Restate the records below exactly. Pictures are not part of the copy.

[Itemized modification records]
# # #

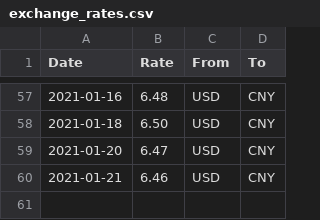
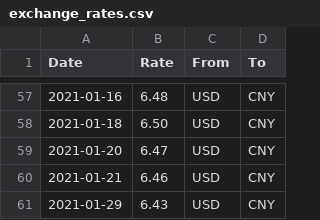
Before and after one commit to unparadise/web_projects, a CSV file: exchange_rates.csv, drawn as a sheet; only a part is shown, gaps mark what is left out; the diff names each change by its address in the sheet, - before the commit and + after, or states it on an @@ line.

Commit message:
pulled rate on 1/29

```diff
--- a/exchange_rates.csv
+++ b/exchange_rates.csv
+row 61: 2021-01-29 | 6.43 | USD | CNY
```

# # #

▶ Result
Before and after one commit to unparadise/web_projects, a CSV file: exchange_rates.csv, drawn as a sheet; only a part is shown, gaps mark what is left out; the diff names each change by its address in the sheet, - before the commit and + after, or states it on an @@ line.

Commit message:
pulled rate on 1/29

```diff
--- a/exchange_rates.csv
+++ b/exchange_rates.csv
+row 61: 2021-01-29 | 6.43 | USD | CNY
```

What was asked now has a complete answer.